Revision tracking records:
----

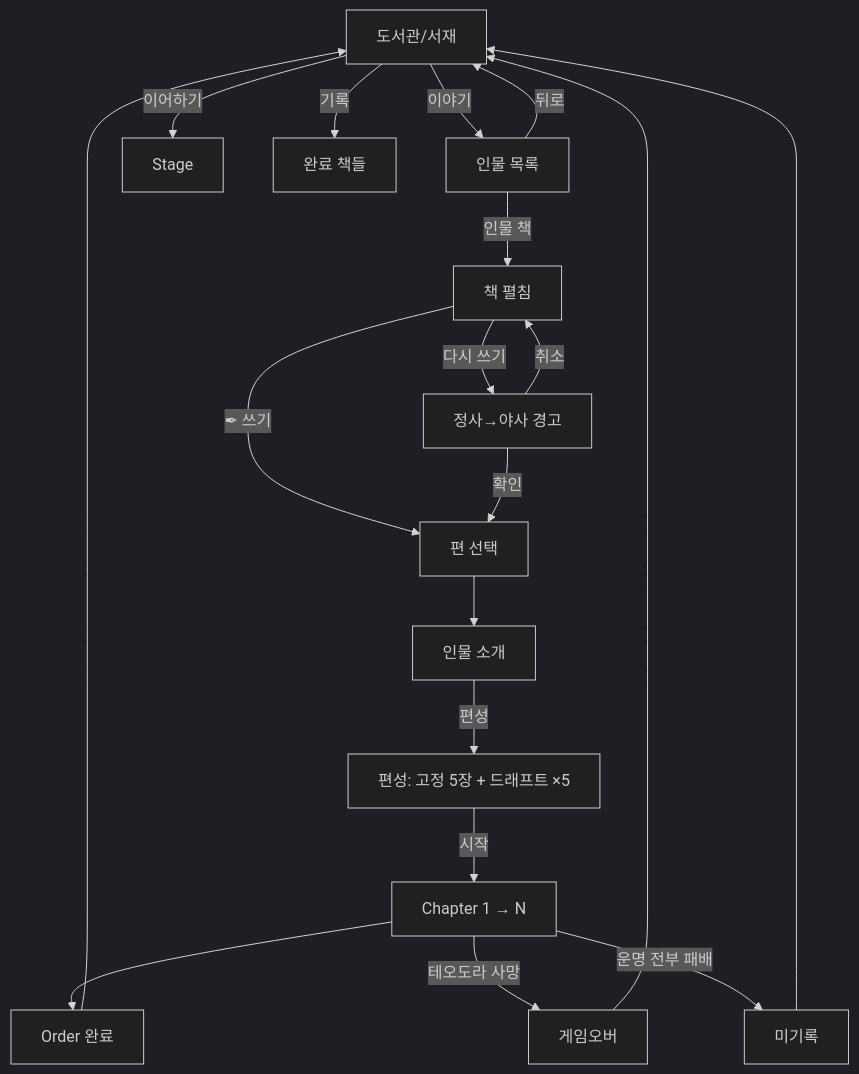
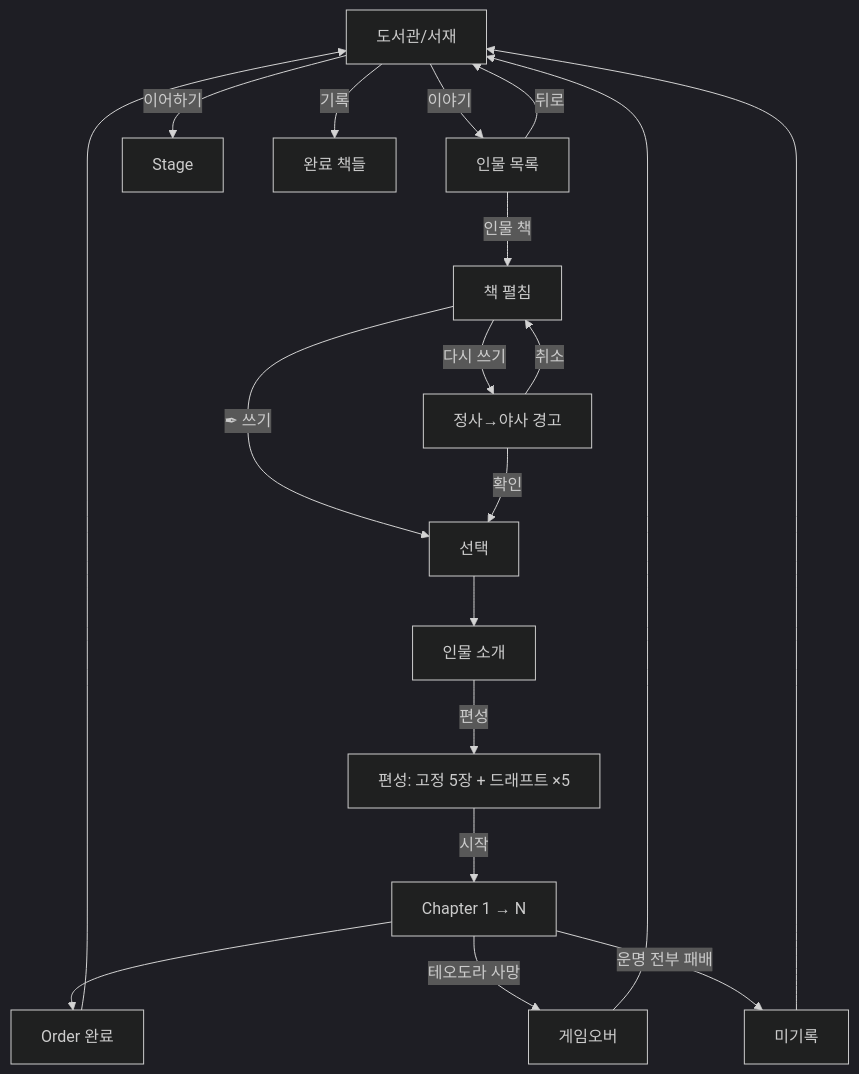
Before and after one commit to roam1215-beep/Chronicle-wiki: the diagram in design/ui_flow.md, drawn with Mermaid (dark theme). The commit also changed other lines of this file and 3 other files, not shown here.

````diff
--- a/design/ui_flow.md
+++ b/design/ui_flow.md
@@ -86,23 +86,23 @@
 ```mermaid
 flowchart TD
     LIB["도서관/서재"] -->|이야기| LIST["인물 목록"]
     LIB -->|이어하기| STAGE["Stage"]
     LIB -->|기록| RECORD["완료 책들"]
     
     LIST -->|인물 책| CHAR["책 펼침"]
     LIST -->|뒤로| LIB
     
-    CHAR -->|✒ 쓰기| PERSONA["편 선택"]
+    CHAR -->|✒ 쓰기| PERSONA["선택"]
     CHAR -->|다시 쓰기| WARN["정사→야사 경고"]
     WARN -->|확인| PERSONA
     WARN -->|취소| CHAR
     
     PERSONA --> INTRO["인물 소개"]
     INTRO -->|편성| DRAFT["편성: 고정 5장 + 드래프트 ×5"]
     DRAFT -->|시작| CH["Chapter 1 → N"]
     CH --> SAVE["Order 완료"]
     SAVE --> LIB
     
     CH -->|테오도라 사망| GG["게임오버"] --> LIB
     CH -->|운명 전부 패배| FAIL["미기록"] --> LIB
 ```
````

----

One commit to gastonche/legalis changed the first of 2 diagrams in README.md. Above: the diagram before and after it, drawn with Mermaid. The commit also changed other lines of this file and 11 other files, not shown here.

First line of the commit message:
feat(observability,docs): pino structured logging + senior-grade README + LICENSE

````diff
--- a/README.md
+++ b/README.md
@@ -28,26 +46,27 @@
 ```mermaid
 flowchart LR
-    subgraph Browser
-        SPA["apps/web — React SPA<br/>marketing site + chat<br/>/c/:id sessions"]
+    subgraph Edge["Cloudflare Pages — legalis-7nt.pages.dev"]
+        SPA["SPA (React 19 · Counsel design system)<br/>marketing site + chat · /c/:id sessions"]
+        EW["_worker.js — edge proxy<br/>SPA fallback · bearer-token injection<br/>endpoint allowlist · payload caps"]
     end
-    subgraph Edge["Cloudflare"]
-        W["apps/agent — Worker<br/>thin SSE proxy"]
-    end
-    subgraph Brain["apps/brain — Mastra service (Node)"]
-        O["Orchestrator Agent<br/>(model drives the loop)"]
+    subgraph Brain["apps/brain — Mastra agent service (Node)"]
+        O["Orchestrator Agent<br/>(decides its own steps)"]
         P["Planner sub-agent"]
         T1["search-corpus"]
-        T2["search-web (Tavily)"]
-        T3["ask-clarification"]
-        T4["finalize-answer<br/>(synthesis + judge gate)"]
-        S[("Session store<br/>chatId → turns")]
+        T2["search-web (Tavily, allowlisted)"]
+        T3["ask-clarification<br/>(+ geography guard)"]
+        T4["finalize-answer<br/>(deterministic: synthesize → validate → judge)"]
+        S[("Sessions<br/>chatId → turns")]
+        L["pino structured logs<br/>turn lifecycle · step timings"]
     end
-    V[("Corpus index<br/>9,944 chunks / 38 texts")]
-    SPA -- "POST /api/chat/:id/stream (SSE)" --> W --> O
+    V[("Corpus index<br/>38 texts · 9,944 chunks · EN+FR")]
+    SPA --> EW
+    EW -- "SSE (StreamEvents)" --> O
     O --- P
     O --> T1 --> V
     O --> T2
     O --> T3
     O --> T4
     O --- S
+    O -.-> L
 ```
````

----

YOUR OBJECTIVE ▸
Check the data for lines with "subgraph" and give only their number.

ANSWER SPACE ▸
5